“We’ll have customers that will call us and say ‘I bought a trailer an hour ago. I need money in an hour,’” Robers said. “They could send us that invoice right this moment and in an hour from now have loan documents ready for them if we’ve done all this work ahead of time.”
Making an impact: “Trucks are the key to the economy”
Dakota Carriers is a trucking operation within FNB’s Business Banking clientele. Owner Tim Schenk has worked in the trucking industry for 25 years and has found great success through his relationship with First National, beginning in 2015 when he purchased Dakota Carriers.

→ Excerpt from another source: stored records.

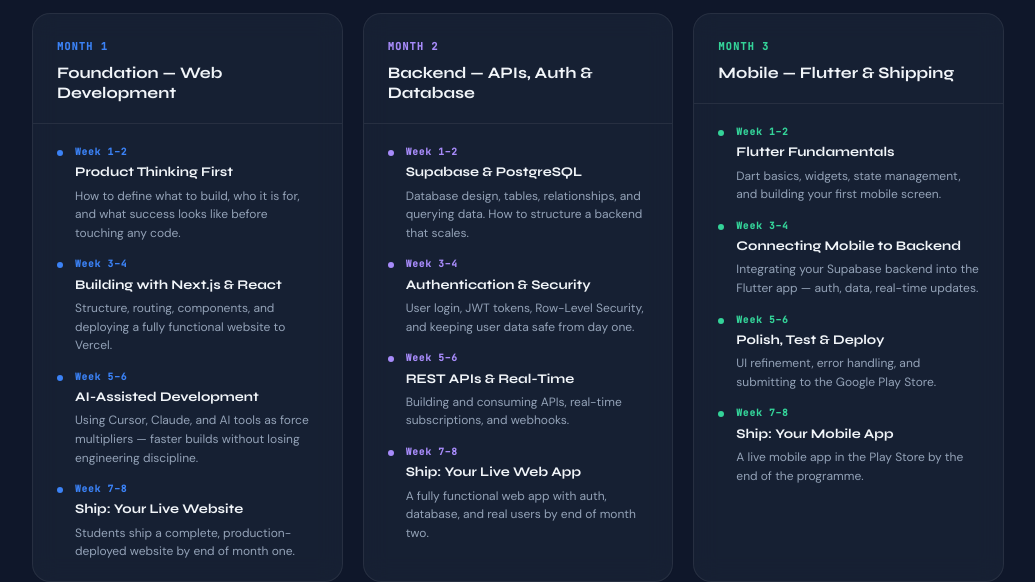
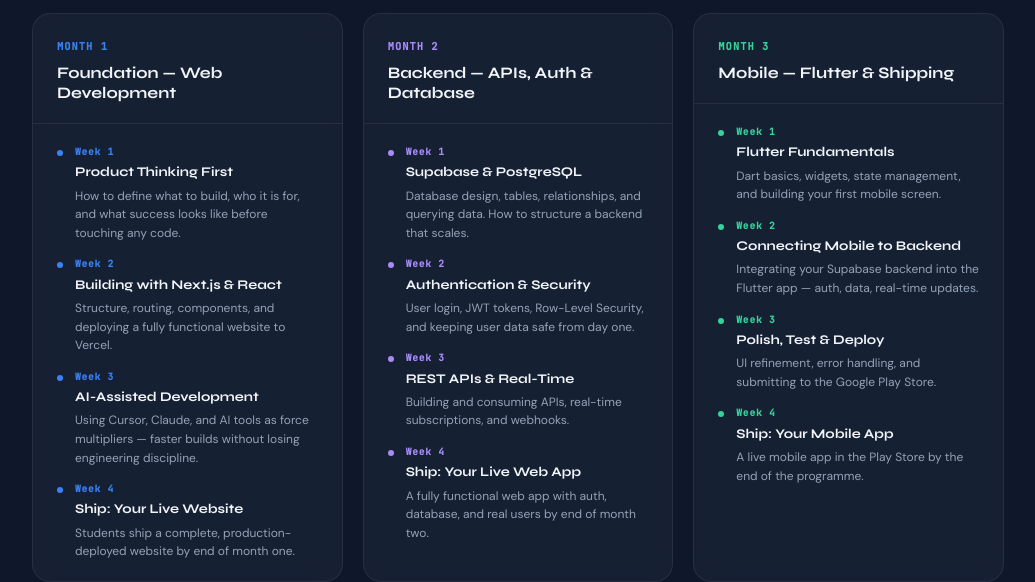
Before and after one commit to Rex-Orokumue/rexorokumue, a Next.js app: page /bootcamp in a window 1280 px wide. Shown: the part 1680-2262 px from the top of the page, without its empty margins (122-1157 px from the left). Built offline with nearby package versions, Linux system fonts and the light colour scheme.

Commit message:
edited the weeks in Bootcamp page

```diff
--- a/app/bootcamp/page.tsx
+++ b/app/bootcamp/page.tsx
@@ -24,10 +24,10 @@
       colorDim: 'var(--accent-dim)',
       colorGlow: 'var(--accent-glow)',
       weeks: [
-        { week: 'Week 1–2', title: 'Product Thinking First', desc: 'How to define what to build, who it is for, and what success looks like before touching any code.' },
-        { week: 'Week 3–4', title: 'Building with Next.js & React', desc: 'Structure, routing, components, and deploying a fully functional website to Vercel.' },
-        { week: 'Week 5–6', title: 'AI-Assisted Development', desc: 'Using Cursor, Claude, and AI tools as force multipliers — faster builds without losing engineering discipline.' },
-        { week: 'Week 7–8', title: 'Ship: Your Live Website', desc: 'Students ship a complete, production-deployed website by end of month one.' },
+        { week: 'Week 1', title: 'Product Thinking First', desc: 'How to define what to build, who it is for, and what success looks like before touching any code.' },
+        { week: 'Week 2', title: 'Building with Next.js & React', desc: 'Structure, routing, components, and deploying a fully functional website to Vercel.' },
+        { week: 'Week 3', title: 'AI-Assisted Development', desc: 'Using Cursor, Claude, and AI tools as force multipliers — faster builds without losing engineering discipline.' },
+        { week: 'Week 4', title: 'Ship: Your Live Website', desc: 'Students ship a complete, production-deployed website by end of month one.' },
       ],
     },
     {
@@ -37,10 +37,10 @@
       colorDim: 'rgba(167,139,250,0.10)',
       colorGlow: 'rgba(167,139,250,0.30)',
       weeks: [
-        { week: 'Week 1–2', title: 'Supabase & PostgreSQL', desc: 'Database design, tables, relationships, and querying data. How to structure a backend that scales.' },
-        { week: 'Week 3–4', title: 'Authentication & Security', desc: 'User login, JWT tokens, Row-Level Security, and keeping user data safe from day one.' },
-        { week: 'Week 5–6', title: 'REST APIs & Real-Time', desc: 'Building and consuming APIs, real-time subscriptions, and webhooks.' },
-        { week: 'Week 7–8', title: 'Ship: Your Live Web App', desc: 'A fully functional web app with auth, database, and real users by end of month two.' },
+        { week: 'Week 1', title: 'Supabase & PostgreSQL', desc: 'Database design, tables, relationships, and querying data. How to structure a backend that scales.' },
+        { week: 'Week 2', title: 'Authentication & Security', desc: 'User login, JWT tokens, Row-Level Security, and keeping user data safe from day one.' },
+        { week: 'Week 3', title: 'REST APIs & Real-Time', desc: 'Building and consuming APIs, real-time subscriptions, and webhooks.' },
+        { week: 'Week 4', title: 'Ship: Your Live Web App', desc: 'A fully functional web app with auth, database, and real users by end of month two.' },
       ],
     },
     {
@@ -50,10 +50,10 @@
       colorDim: 'rgba(52,211,153,0.10)',
       colorGlow: 'rgba(52,211,153,0.30)',
       weeks: [
-        { week: 'Week 1–2', title: 'Flutter Fundamentals', desc: 'Dart basics, widgets, state management, and building your first mobile screen.' },
-        { week: 'Week 3–4', title: 'Connecting Mobile to Backend', desc: 'Integrating your Supabase backend into the Flutter app — auth, data, real-time updates.' },
-        { week: 'Week 5–6', title: 'Polish, Test & Deploy', desc: 'UI refinement, error handling, and submitting to the Google Play Store.' },
-        { week: 'Week 7–8', title: 'Ship: Your Mobile App', desc: 'A live mobile app in the Play Store by the end of the programme.' },
+        { week: 'Week 1', title: 'Flutter Fundamentals', desc: 'Dart basics, widgets, state management, and building your first mobile screen.' },
+        { week: 'Week 2', title: 'Connecting Mobile to Backend', desc: 'Integrating your Supabase backend into the Flutter app — auth, data, real-time updates.' },
+        { week: 'Week 3', title: 'Polish, Test & Deploy', desc: 'UI refinement, error handling, and submitting to the Google Play Store.' },
+        { week: 'Week 4', title: 'Ship: Your Mobile App', desc: 'A live mobile app in the Play Store by the end of the programme.' },
       ],
     },
   ];
```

“First National helped me combine two businesses (Schenk Trucking and Dakota Carriers), and they gave me a business plan to follow to make that work,” Schenk said. “They understand the trucking industry from top to bottom. They’re about the only people in town that do.”
For truckers and the transportation industry, if the wheels aren’t moving, there’s no income coming in. That’s why FNB is committed to helping truckers stay on the road by providing the banking services they need.
“If there are not trucks, we’ve all got problems,” Robers said. “There’s no other way to get things where they need to be. Trucks are the key to the economy.”